17th October 2022

Majority of parents agree: SATs damage children’s mental health and do not accurately reflect pupil or school performance

  • 60% of parents believe SATs harm children’s mental health
  • 83% of parents agree the tests do not measure all that children can do
  • Only one in ten believe they are an accurate measure of school performance
  • Only 8% strongly support current government policy on primary testing
  • School leaders place preparing for government tests bottom of classroom priorities

The majority of parents believe that SATs and other government tests in primary schools damage children’s mental health and do not accurately reflect children’s abilities or the performance of their school, according to new research.

Six in ten parents of primary age children agree that sitting SATs and other government tests has a negative impact on children’s mental health, according to a survey conducted by YouGov for the campaign group More Than A Score.

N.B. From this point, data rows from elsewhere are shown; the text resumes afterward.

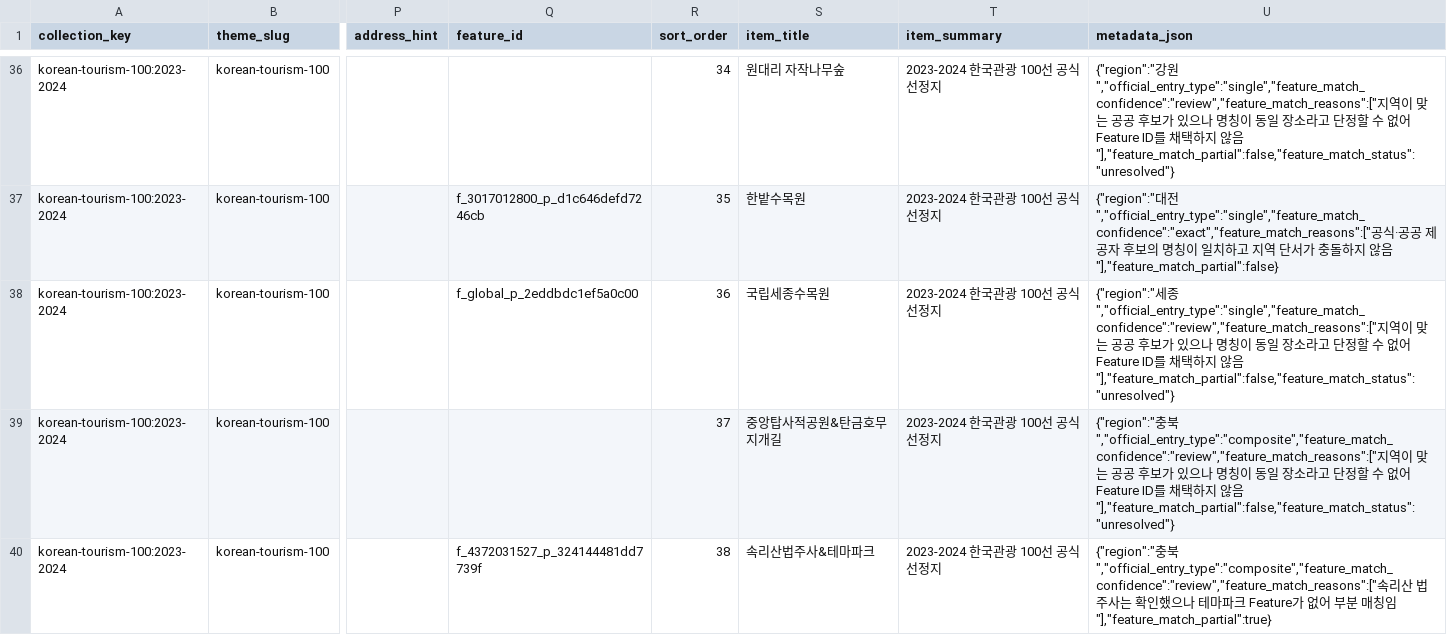
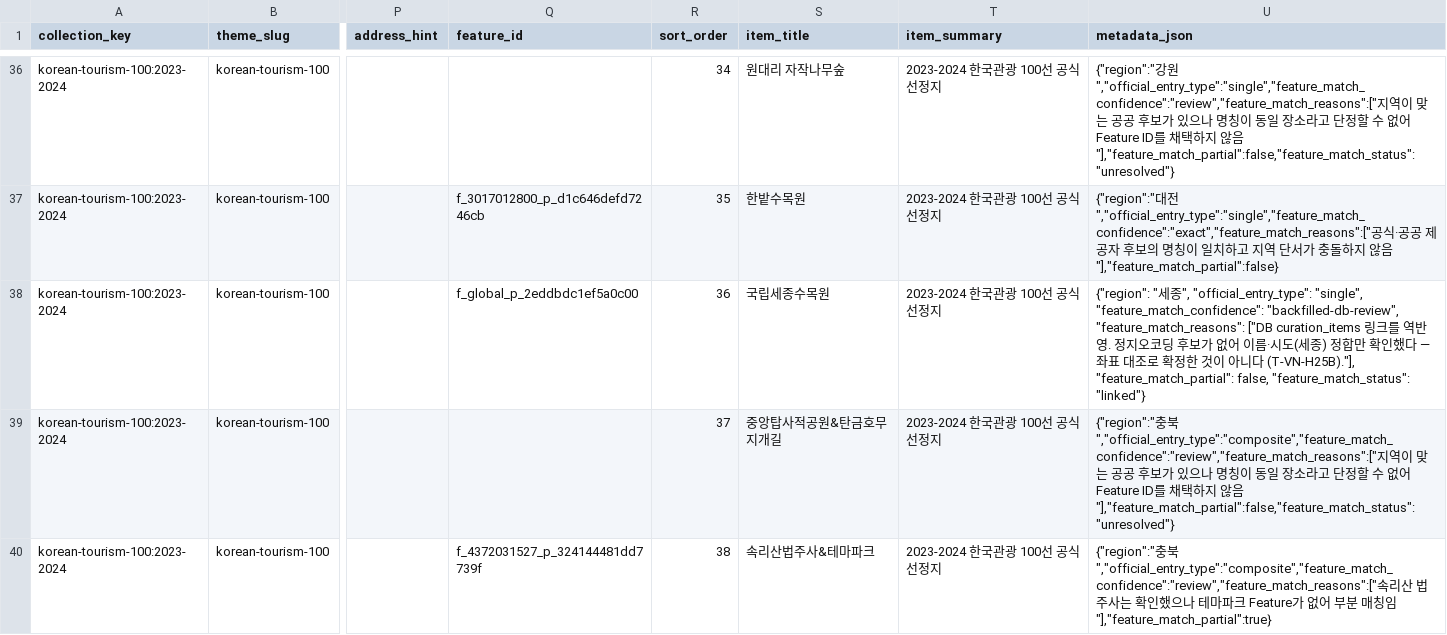
Before and after one commit to digitie/kor-travel-map, a CSV file: resources/curations/korean-tourism-100-2023-2024.csv, drawn as a sheet; only a part is shown, gaps mark what is left out; the diff names each change by its address in the sheet, - before the commit and + after, or states it on an @@ line.

```diff
--- a/resources/curations/korean-tourism-100-2023-2024.csv
+++ b/resources/curations/korean-tourism-100-2023-2024.csv
-U38 (metadata_json): {"region":"세종","official_entry_type":"single","feature_match_confidence":"review","feature_match_reasons":["지역이 맞는 공공 후보가 있으나 명칭이 동일 장소라고 단정할 수 없어 Feature ID를 채택하지 않음"],"feature_match_partial":false,"feature_match_status":"unresolved"}
+U38 (metadata_json): {"region": "세종", "official_entry_type": "single", "feature_match_confidence": "backfilled-db-review", "feature_match_reasons": ["DB curation_items 링크를 역반영. 정지오코딩 후보가 없어 이름·시도(세종) 정합만 확인했다 — 좌표 대조로 확정한 것이 아니다 (T-VN-H25B)."], "feature_match_partial": false, "feature_match_status": "linked"}
```
Also changed, not shown: resources/curations/arboretum-garden-stamp-tour-2026.csv, resources/curations/korean-tourism-100-2025-2026.csv, 2 other files.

Primary children now sit government tests in English and maths in five out of seven school years. The results are used by Ofsted and to create league tables and heads, teachers and education experts argue that this is an unfair way to measure schools. Parents1 agree: only 10% of parents surveyed believe that they are an accurate reflection of a school’s performance.

Meanwhile, according to primary school leaders, preparing for SATs should be the lowest priority in the new school year. In research conducted by Teacher Tapp with heads and other senior staff, no respondents selected preparing for SATs and other government tests as the top classroom priority. The most popular choice (36% of respondents) was promoting a love of learning, followed by delivering a broad and balanced curriculum (29% of respondents) and children’s well-being and mental health (24%).

The use of the tests as a measure of academic progress and attainment is also called into doubt by the YouGov research: a significant majority of parents surveyed (83%) believe that the assessments do not accurately reflect all that children can do.

Campaigners have argued that the focus on English and maths leads to a narrowed curriculum and teaching to the test. Almost three-quarters (73%) of parents surveyed believe that studying a broad curriculum is more valuable to children’s learning than preparing for government assessments.

In July, 41% of children in year 62 were told they had not reached “the expected standard” in their SATs. Alison Ali from More Than A Score comments, “Being told that you have failed is the wrong way to start secondary school. The current system lets children down with its focus on cramming for tests in English and maths at the expense of a broad and rich curriculum. Parents clearly recognise this – it’s time that the government paid attention too. It’s time for a more compassionate system that promotes a love of learning and measures schools more fairly.”

The government has continued to promote statutory assessments as a way of holding schools accountable but the research demonstrates that parents do not support this policy. Only 8% of parents surveyed strongly agree that there should be government tests in five out of seven primary years.

Alison Ali concludes, “Policy-makers must recognise that those who care most about children’s education agree that the current regime does not help children, schools or parents.”

Parents research: All figures, unless otherwise stated, are from YouGov Plc.  Total sample size was 1,059 parents of children aged 18 and under. Fieldwork was undertaken between 7th – 9th September 2022.  The survey was carried out online. The figures have been weighted and are representative of all GB adults (aged 18+).

School leaders research: 1030 primary heads and senior teachers surveyed by Teacher Tapp, 14th – 16th September, 2022. The survey was carried out via the Teacher Tapp app.

  1. Parents of children aged 18 or under
  2. Department for Education: Key Stage 2 Attainment, September 2022: https://explore-education-statistics.service.gov.uk/find-statistics/key-stage-2-attainment/2021-22

support the campaign

privacy policy